__Assignment__.
Take each line of the records below that contains the string "function" and copy it.

__Information given__.

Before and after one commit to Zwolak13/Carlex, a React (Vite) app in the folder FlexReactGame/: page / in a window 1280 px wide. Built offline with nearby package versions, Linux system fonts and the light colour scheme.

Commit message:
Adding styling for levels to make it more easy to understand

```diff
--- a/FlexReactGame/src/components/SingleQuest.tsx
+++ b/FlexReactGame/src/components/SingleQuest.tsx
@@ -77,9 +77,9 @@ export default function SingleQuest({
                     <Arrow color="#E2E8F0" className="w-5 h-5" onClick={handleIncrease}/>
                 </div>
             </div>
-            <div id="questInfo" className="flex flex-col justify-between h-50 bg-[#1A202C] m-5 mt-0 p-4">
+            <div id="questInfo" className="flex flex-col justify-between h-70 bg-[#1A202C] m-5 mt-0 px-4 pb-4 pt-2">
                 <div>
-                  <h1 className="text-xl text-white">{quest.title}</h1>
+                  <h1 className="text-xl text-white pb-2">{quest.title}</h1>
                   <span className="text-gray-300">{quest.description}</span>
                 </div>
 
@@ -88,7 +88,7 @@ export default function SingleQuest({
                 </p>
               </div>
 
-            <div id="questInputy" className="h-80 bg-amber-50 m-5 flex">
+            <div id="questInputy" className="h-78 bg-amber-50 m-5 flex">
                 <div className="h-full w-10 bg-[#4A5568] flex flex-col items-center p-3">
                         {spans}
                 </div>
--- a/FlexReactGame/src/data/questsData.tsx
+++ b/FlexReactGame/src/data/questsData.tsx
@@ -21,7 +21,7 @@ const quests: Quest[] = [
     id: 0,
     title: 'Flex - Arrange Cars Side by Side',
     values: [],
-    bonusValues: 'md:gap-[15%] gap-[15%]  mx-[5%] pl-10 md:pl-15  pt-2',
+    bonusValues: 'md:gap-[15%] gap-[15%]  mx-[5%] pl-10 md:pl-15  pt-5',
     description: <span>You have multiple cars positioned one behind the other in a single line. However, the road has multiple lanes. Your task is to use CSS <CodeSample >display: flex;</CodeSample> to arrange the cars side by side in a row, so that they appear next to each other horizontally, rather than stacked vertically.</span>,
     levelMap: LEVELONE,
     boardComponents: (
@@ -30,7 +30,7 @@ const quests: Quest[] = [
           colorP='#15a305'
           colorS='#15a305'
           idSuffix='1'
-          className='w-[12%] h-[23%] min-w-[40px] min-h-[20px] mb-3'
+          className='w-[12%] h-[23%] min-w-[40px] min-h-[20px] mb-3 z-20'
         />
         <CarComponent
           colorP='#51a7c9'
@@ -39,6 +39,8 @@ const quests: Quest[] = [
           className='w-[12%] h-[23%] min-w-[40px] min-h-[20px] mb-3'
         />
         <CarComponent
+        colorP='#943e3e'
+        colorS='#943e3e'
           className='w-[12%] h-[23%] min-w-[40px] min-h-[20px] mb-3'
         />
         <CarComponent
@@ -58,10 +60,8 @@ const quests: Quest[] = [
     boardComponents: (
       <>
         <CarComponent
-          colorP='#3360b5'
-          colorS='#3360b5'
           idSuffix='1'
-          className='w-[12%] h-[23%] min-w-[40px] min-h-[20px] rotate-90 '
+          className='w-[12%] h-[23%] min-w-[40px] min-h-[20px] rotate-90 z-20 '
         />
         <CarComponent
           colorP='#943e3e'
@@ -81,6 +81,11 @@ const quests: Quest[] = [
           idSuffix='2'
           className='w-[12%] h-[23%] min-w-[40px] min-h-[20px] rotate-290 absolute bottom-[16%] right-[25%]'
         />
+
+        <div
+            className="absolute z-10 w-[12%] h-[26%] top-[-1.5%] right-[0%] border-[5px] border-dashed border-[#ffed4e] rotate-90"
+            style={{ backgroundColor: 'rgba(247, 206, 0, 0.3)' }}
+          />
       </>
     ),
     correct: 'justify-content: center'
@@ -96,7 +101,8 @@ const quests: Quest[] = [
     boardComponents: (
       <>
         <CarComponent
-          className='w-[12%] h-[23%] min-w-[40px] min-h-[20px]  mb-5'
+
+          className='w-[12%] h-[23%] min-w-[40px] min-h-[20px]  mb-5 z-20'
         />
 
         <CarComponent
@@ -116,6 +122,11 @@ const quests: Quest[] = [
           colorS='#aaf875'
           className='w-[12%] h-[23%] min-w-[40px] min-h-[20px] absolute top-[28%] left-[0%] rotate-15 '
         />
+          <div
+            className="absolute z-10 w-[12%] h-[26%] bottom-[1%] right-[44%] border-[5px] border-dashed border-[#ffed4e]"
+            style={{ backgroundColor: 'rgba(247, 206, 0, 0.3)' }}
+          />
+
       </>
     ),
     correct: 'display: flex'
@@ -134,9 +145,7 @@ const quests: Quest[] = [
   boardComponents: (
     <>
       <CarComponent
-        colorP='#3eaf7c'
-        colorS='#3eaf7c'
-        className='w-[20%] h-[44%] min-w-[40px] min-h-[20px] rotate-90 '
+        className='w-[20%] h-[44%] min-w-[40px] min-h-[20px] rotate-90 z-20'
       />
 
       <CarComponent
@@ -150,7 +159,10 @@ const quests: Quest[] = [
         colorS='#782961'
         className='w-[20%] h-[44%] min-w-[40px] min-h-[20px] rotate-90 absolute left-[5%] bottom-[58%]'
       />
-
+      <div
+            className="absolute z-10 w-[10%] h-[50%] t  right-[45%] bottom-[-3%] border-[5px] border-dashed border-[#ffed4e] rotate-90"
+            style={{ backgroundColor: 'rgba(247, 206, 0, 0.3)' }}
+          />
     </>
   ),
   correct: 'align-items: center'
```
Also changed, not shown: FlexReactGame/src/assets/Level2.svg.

__Expected answer__.
@@ -77,9 +77,9 @@ export default function SingleQuest({
@@ -88,7 +88,7 @@ export default function SingleQuest({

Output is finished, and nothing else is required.